“Customer service,” the chairman said, “was not a priority+.Our customers are larger than ever. If we don’t give them [what] they want when they want it, they will go somewhere else.”
He emphasized that the key action to turning the company around is a major restructuring that focuses on customer service — with the global support that matches the customers’ global needs — and the selection of a management team to lead IFF.
Under the new structure, business development will drive the operation while the operations group will be responsible for delivering the products that customers want, when and where they want them.

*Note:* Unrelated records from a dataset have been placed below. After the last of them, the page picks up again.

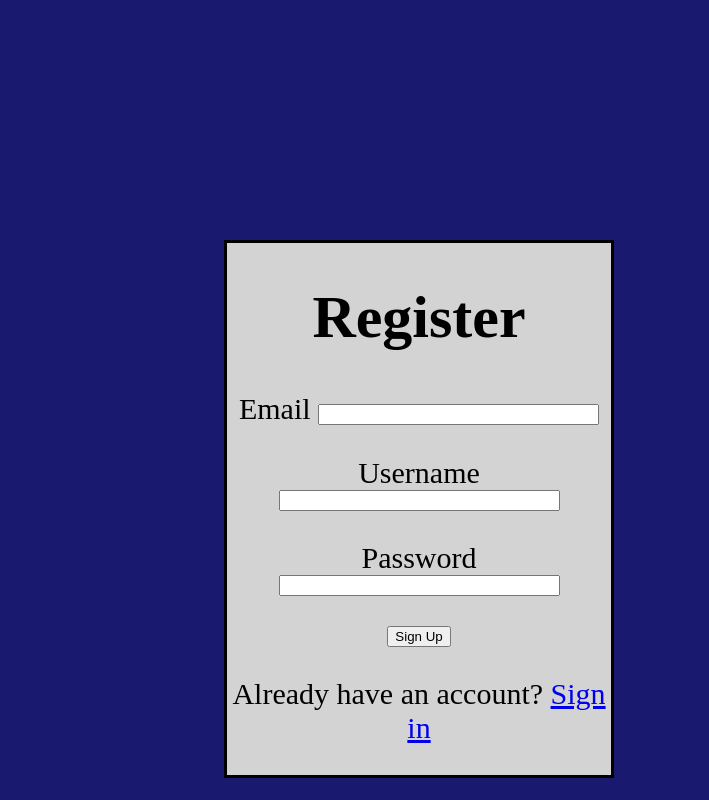
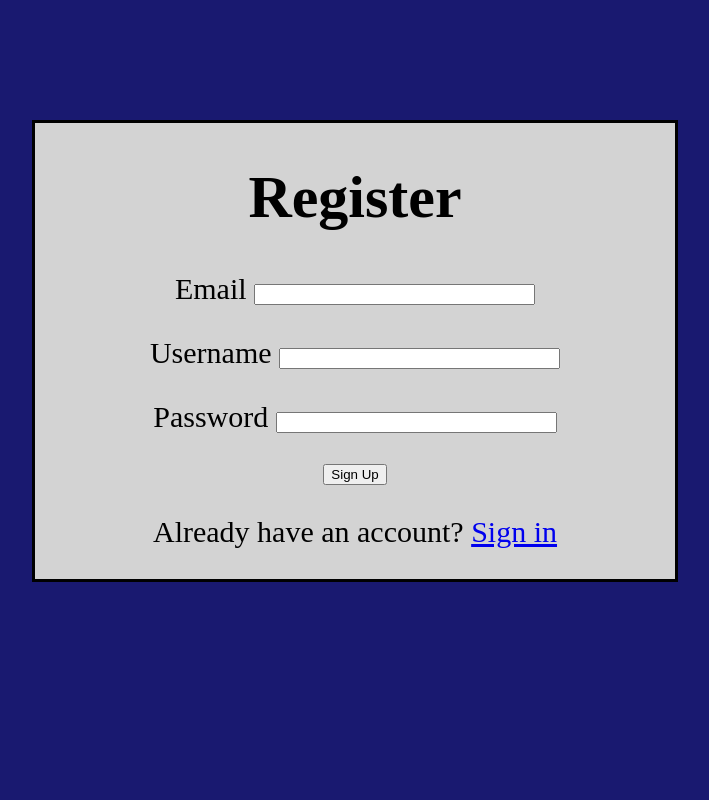
Before and after one commit to Brian1226/Priority-Queue, a Flask app: page /register in a window 1280 px wide. Shown: the whole page, without its empty margins (224-933 px from the left). Run offline with Flask 2, Linux system fonts and the light colour scheme.

Commit message:
Style changes

```diff
--- a/app/templates/registerpage.html
+++ b/app/templates/registerpage.html
@@ -7,9 +7,9 @@
         background-color: lightgray;
         border: solid;
         font-size: 30px;
-        width: 30%;
-        left: 35%;
-        top: 30%;
+        width: 50%;
+        left: 20%;
+        top: 15%;
         position: absolute;
         }
     </style>
```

Another key change is the implementation of a single regional manager covering each of IFF’s major geographic clusters: North America, Europe, Latin America, Asia Pacific and the newly constituted Central Asia, Africa and Mideast region, which includes the Indian subcontinent. The regional managers will work with and be supported by both business development and operations under the new matrix structure.
The single regional manager structure was in response to customers who said that they wanted a single point of contact at IFF, Goldstein said.
Carlos Lobbosco, formerly president of IFF’s worldwide fragrance division, will become executive vice president for business development. The executive vice president for operations post will be filled by Wayne Howard, who joins IFF. Clint Brooks joined IFF on Oct. 2 from Abbott Laboratories as vice president of research and development. Julian Boyden, chairman and ceo of Bush Boake Allen, a recently announced acquisition of IFF, will join IFF as executive vice president and head up the IFF/BBA integration team. All members of the new management team report directly to Goldstein.
The reorganization will cost IFF between $90 million and $100 million in pretax charges over the next 18 to 24 months. The company expects to take a third-quarter charge of $7.5 million, or 5 cents a share, for head-count reductions. Goldstein said during the call that the company is likely to take separate charges in connection with its BBA acquisition, but declined to indicate a range for those charges.
The company said in its statement that, excluding nonrecurring charges, it still expects to record 33 cents in earnings per share for the third quarter and $1.55 for the year. The restructuring is expected to yield annual savings in the range of $25 million to $30 million by the year 2003, with a portion of the savings reinvested in the business. That number, the company pointed out, is incremental to the expected $70 million in savings from IFF’s acquisition of BBA for $970 million, which is expected to be completed by yearend.
“Some people may think we are taking on too much too soon,” Goldstein said, explaining that some viewed getting the house in order a priority before taking on such a major acquisition. However, the ceo pointed out that BBA will be an “important catalyst for change from day one as we look for synergies.” He added, “At the end of the day, we will be more coherent and efficient than if we were to reorganize ourselves first and then take on an acquisition.”
Goldstein noted that IFF will not be satisfied until the company firmly establishes its position as the leader in flavors and fragrances, and that in the end, “We will be bigger and better than when we began.” The combined business, he noted, will be evenly split between flavors and fragrances.